A tropical fruit, used in many tropical cocktails for its sweet flavor and yellow color. You can either juice a real pineapple, buy pineapple canned in juice (not syrup) or buy pineapple juice in a container.
The most common fruit juice used in cocktails. This citrus juice is about 6% acid; pure citric acid. Lemon juice should be used the day it is squeezed, some like it freshly squeezed and others like it a few hours old.
A syrup made from dissolving granulated sugar (sucrose) in water. Regular simple is made by combining 1:1 sugar:water by mass, rich simple is 2:1 sugar:water by mass although only 1.5 times as sweet as regular. We always use 1:1 syrup unless otherwise noted in the recipe itself.

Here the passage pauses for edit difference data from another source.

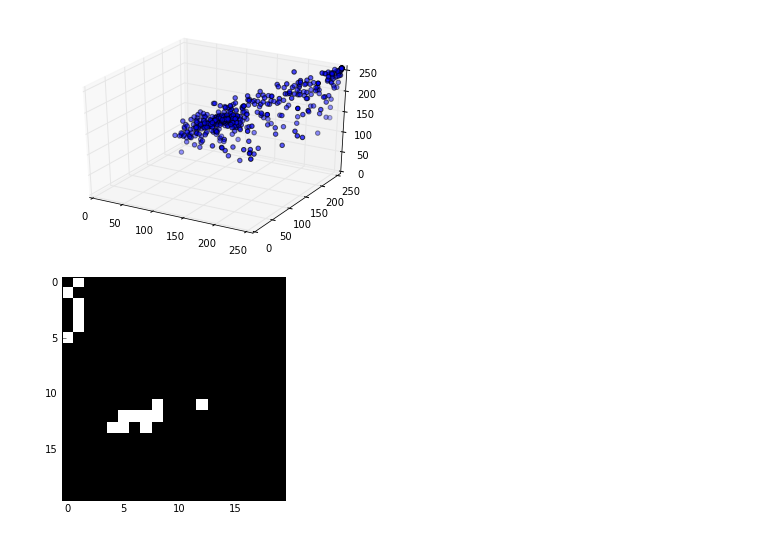
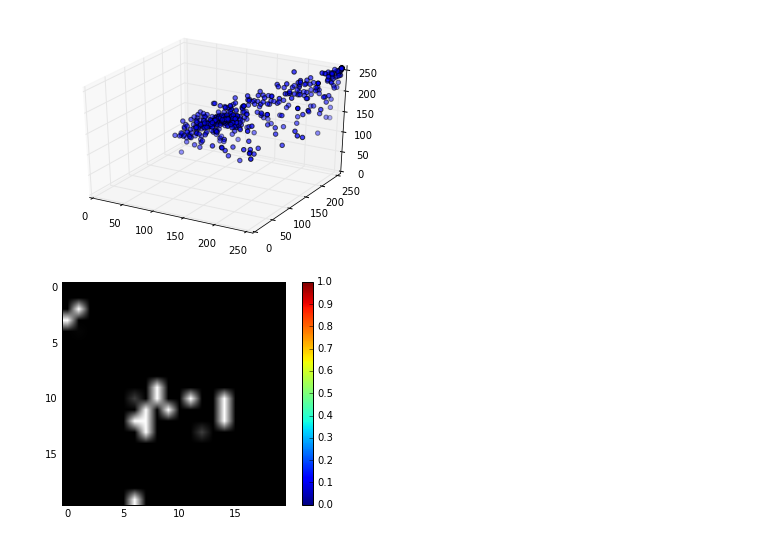
Before and after one commit to Rulison/background_blog, a Jupyter notebook: Background Subtraction EM.ipynb, the cells around one changed output. Cells and saved outputs as stored; diff of their text form; code cells hidden in the pictures.

Commit message:
Experimented with foreground/background ratio softmax labeling

```diff
--- a/Background Subtraction EM.ipynb
+++ b/Background Subtraction EM.ipynb
@@ -23,6 +25,11 @@ from mpl_toolkits.mplot3d import Axes3D
 from PIL import Image
 from scipy.stats import multivariate_normal
 %matplotlib inline
+# %%
+def sigmoid(x):
+    if x < 1:
+        return 1 - (1 / (1 + exp(-(1 / x))))
+    return 1 / (1 + exp(-x))
 # %%
 # Import ppm files as numpy array
 data = []
@@ -136,10 +145,19 @@ def update_label_sg():
                 break
         background_classes = map(lambda x: x[1], ratios[:background_index])
         foreground_classes = map(lambda x: x[1], ratios[background_index:])
-        if np.argmax(normalized_likelihood[current_pixel]) in foreground_classes:
-            labels[current_pixel].append(1)
-        else:
-            labels[current_pixel].append(0)
+        # if np.argmax(normalized_likelihood[current_pixel]) in foreground_classes:
+        #     labels[current_pixel].append(1)
+        # else:
+        #     labels[current_pixel].append(0)
+
+        background_likelihood = sum(map(lambda x: normalized_likelihood[current_pixel][x], background_classes))
+        foreground_likelihood = sum(map(lambda x: normalized_likelihood[current_pixel][x], foreground_classes))
+        # if foreground_likelihood > background_likelihood:
+        #     labels[current_pixel].append(foreground_likelihood)
+        # else:
+        #     labels[current_pixel].append(background_likelihood)
+        sigmoid_likelihood = sigmoid(foreground_likelihood / background_likelihood)
+        labels[current_pixel].append(sigmoid_likelihood)
 
 def compute_likelihood(index):
     """Compute the likelihood P[I_x = k | theta] directly from the
@@ -340,10 +358,11 @@ def compute_vehicle_image_original():
 # %%
 vehicle_img = compute_vehicle_image()
 # %%
-skio.imshow(vehicle_img[206].reshape(20, 20, 3))
-skio.show()
+plt.imshow(vehicle_img[306].reshape(20, 20, 3))
+plt.colorbar()
+plt.show()
 # %% [output]
-[figure, old version]
+[figure, new version]
 # %%
 i = 0
 for img in vehicle_img:
```
Also changed, not shown: parts of 16 cells of this notebook.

An alcoholic beverage flavored with brewed coffee and sugar. You can make your own, here is a recipe from Serious Eats: First, cold-brew 1/4 cup of fine ground coffee and 1.25 cups water for 12 hours in the fridge. Strain through a filer into a sealable glass jar. Make a simple syrup by combine 1 cup of sugar and 1 cup of water, bring to a boil to dissolve and let cool. Add the syrup to the mixture, with a vanilla bean and 1.5 cups light rum. Let the mix steep for 3 days, then remove the bean. Bottle your liqueur and enjoy!
Also referred to as silver or white, light rums are unaged, aged in steel, or aged in oak and have had their color filtered out, and usually have a sweeter and lighter taste than darker rum varieties. The name refers to these rums lighter or clear color.
A subset of aged (dark) rums that specifically come from Jamaica. These rums are highly regarded for their unusual pot-still funk, necessary for certain classic cocktails.
Shake well with crushed ice. Pour unstrained into a Mr. Bali Hai mug or tiki mug. #shake #ontherocks
From the Bali Hai, San Diego, ca 1970s.